Jorge Lorenzo Retiring From MotoGP Competition

Jorge Lorenzo has announced his retirement from MotoGP competition. (Honda Photo)
Jorge Lorenzo has announced his retirement from MotoGP competition. (Honda Photo)

VALENCIA, Spain – Three-time MotoGP champion Jorge Lorenzo has announced his retirement from the sport following Sunday’s season finale in Spain.

“I always thought there are four significant days in the career of a rider,” Lorenzo said. “Your first race, your first win, your first championship and then the day you retire. Well, as you may imagine, I’m here to tell you this day has arrived for me. I want to announce this will be my last race in MotoGP, and that at the end of this race I will retire from professional racing.”

Lorenzo, 32, began his MotoGP career in 2008, earning one win and finishing fourth in the series standings. He won four races the following year and finished second in the MotoGP standings.

The Spanish rider scored his first MotoGP championship in 2010 on the strength of nine victories. He went on to earn two additional championships in 2012 and 2015 while with Yamaha before departing the team after the 2016 season to join Ducati.

In two seasons at Ducati, Lorenzo struggled. He failed to win in 2017 for Ducati, but returned to victory lane with three victories in 2018. He then announced he would join the Honda factory team in 2019 alongside reigning MotoGP champion Marc Marquez.

His year with Honda has been a struggle, with multiple crashes and injuries hindering his performance. He noted those were primary reasons for his decision to retire.

“Unfortunately, injuries soon came to play an important role in my season, being unable to ride in normal physical conditions,” Lorenzo explained. “This, plus a bike that never felt natural to me, made my races very difficult. Anyway, I never lost the patience and I kept fighting, just thinking that was a simple matter of time and that after all things would get into the right place.

“But, as I started to see some light I had this bad crash in Montmelo test, and some weeks later that ugly one in Assen. At that point I had to admit, that when I stopped rolling into the gravel, the first thought that came into my mind was, ‘what the hell I’m doing here? Is this really worth it? I’m done with it.’ Some days later after reflecting a lot about my life and career, I decided to give it a try. I wanted to be sure I was not making an early decision.

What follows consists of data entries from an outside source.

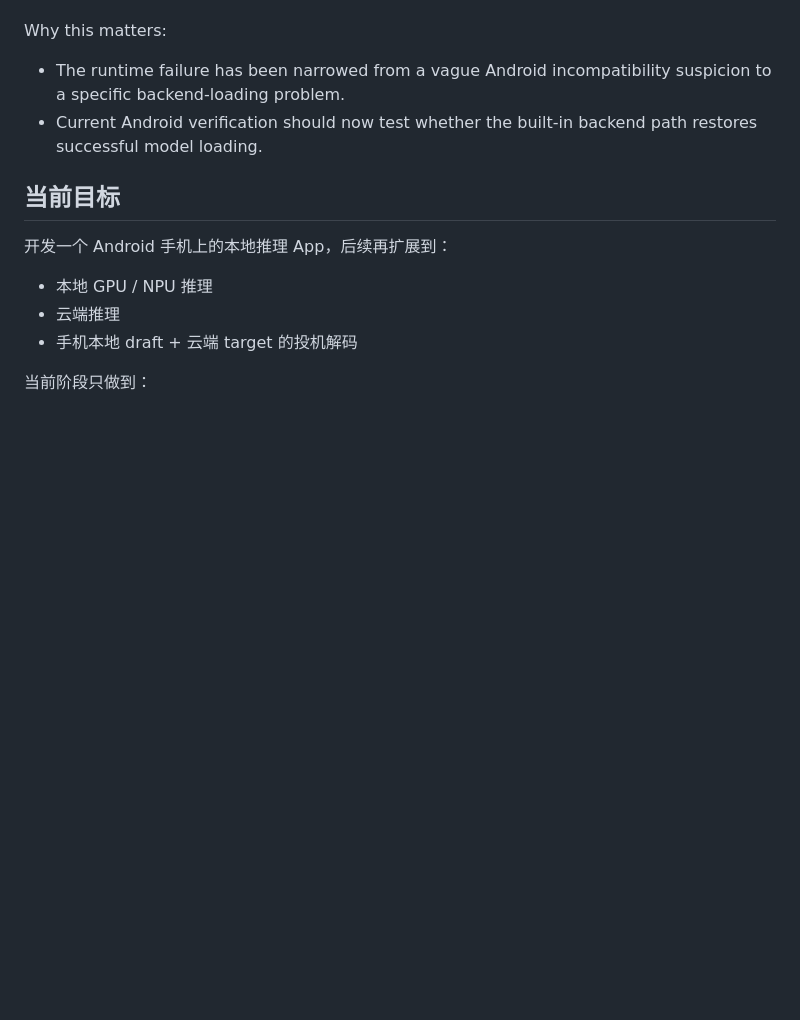
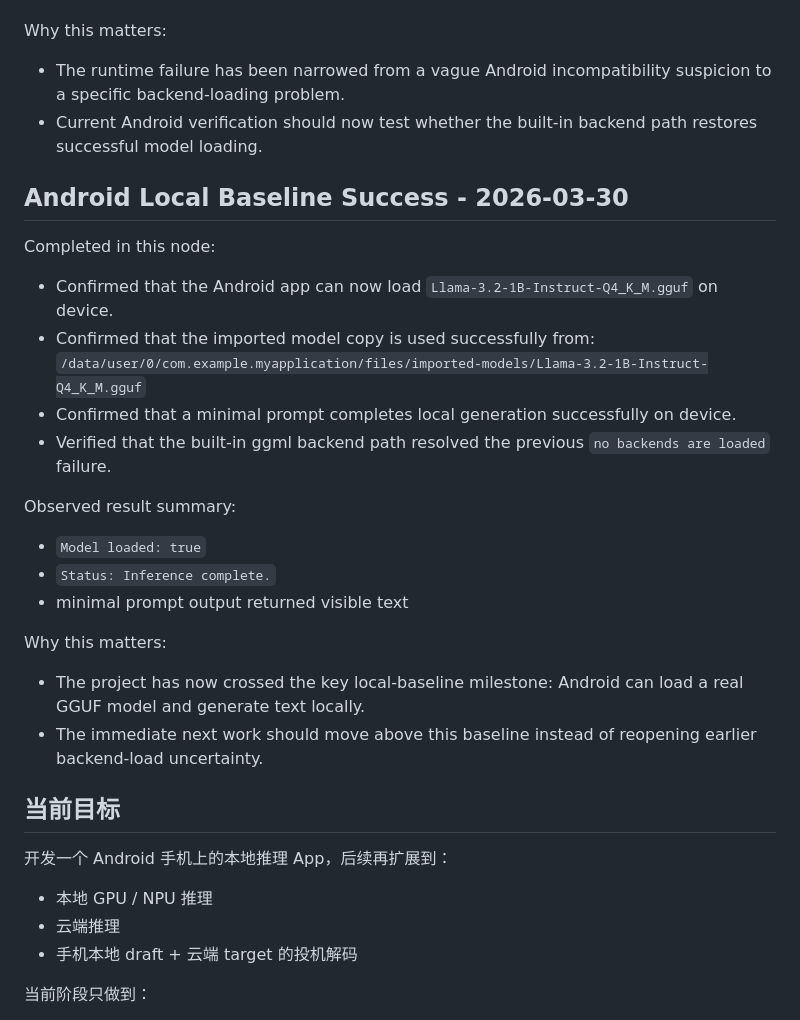
Before and after one commit to Doffin-azure/Android-Speculative-Inference, a Markdown page: ANDROID_APP_CHECKPOINT.md, the part around the change. GitHub-like rendering; blank space fills up the shorter version.

Commit message:
Record Android local GGUF runtime milestone

```diff
--- a/ANDROID_APP_CHECKPOINT.md
+++ b/ANDROID_APP_CHECKPOINT.md
@@ -206,6 +206,25 @@ Completed in these recent nodes:
 Why this matters:
 - The runtime failure has been narrowed from a vague Android incompatibility suspicion to a specific backend-loading problem.
 - Current Android verification should now test whether the built-in backend path restores successful model loading.
+
+## Android Local Baseline Success - 2026-03-30
+
+Completed in this node:
+- Confirmed that the Android app can now load `Llama-3.2-1B-Instruct-Q4_K_M.gguf` on device.
+- Confirmed that the imported model copy is used successfully from:
+  `/data/user/0/com.example.myapplication/files/imported-models/Llama-3.2-1B-Instruct-Q4_K_M.gguf`
+- Confirmed that a minimal prompt completes local generation successfully on device.
+- Verified that the built-in ggml backend path resolved the previous `no backends are loaded` failure.
+
+Observed result summary:
+- `Model loaded: true`
+- `Status: Inference complete.`
+- minimal prompt output returned visible text
+
+Why this matters:
+- The project has now crossed the key local-baseline milestone:
+  Android can load a real GGUF model and generate text locally.
+- The immediate next work should move above this baseline instead of reopening earlier backend-load uncertainty.
 
 ## 当前目标
 
```
Also changed, not shown: LLAMA_CPP_INTEGRATION_PLAN.md (+12 -0 lines), docs/project/current-status.md (+10 -9 lines).
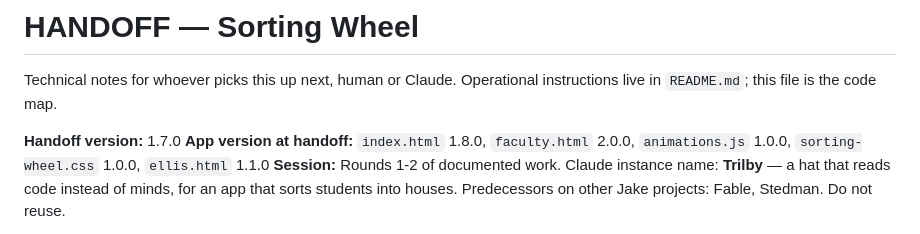
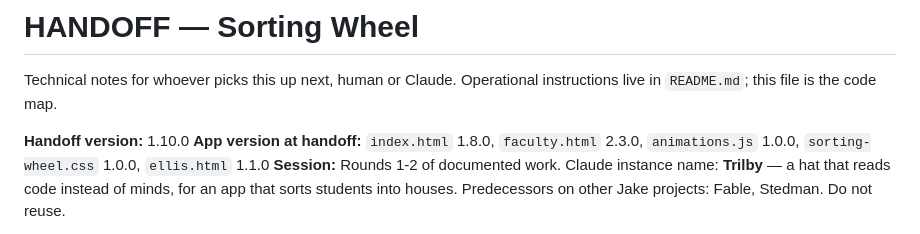
Before and after one commit to misterwilson37/sortingwheel, a Markdown page: HANDOFF.md, the part around one of its changes. Rendered like a GitHub page.

Commit message:
Update HANDOFF.md
faculty updates

```diff
--- a/HANDOFF.md
+++ b/HANDOFF.md
@@ -3,8 +3,8 @@
 Technical notes for whoever picks this up next, human or Claude.
 Operational instructions live in `README.md`; this file is the code map.
 
-**Handoff version:** 1.7.0
-**App version at handoff:** `index.html` 1.8.0, `faculty.html` 2.0.0, `animations.js` 1.0.0, `sorting-wheel.css` 1.0.0, `ellis.html` 1.1.0
+**Handoff version:** 1.10.0
+**App version at handoff:** `index.html` 1.8.0, `faculty.html` 2.3.0, `animations.js` 1.0.0, `sorting-wheel.css` 1.0.0, `ellis.html` 1.1.0
 **Session:** Rounds 1-2 of documented work. Claude instance name: **Trilby**
 — a hat that reads code instead of minds, for an app that sorts students into
 houses. Predecessors on other Jake projects: Fable, Stedman. Do not reuse.
```
Also changed, not shown: other parts of HANDOFF.md (+94 -0 lines).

“The truth is from that crash, the hill became too high for me, and even if I tried I couldn’t find the motivation and patience to be able to keep climbing it.”

Lorenzo said he still loves the sport, but it was simply time for him to step away and do something else with his time.

“You know, I love this sport, I love to ride, but above all things, I love to win,” Lorenzo said. “I understood that if I’m not able to fight for something big, to fight for the title or at least to fight for victories, I cannot find the motivation to keep going especially at this stage of my career.”

“It is with great sadness that we say goodbye to Jorge Lorenzo, he has been one of the strongest champions in the last decade that we have fought against and now worked with,” said Honda Racing Corp. President Yoshishige Nomura. “The chance to have Lorenzo in Repsol Honda Team colors was something truly unique and 2019 was full of promise. Unfortunately, he suffered a lot of bad luck with injuries before the season started and also during the season with his fall in Assen. As a result, he wasn’t able to recover the confidence he once had and we will sadly be ending our cooperation early as he retires from racing. We at Honda Racing Corporation would like to wish him all the best for the future.”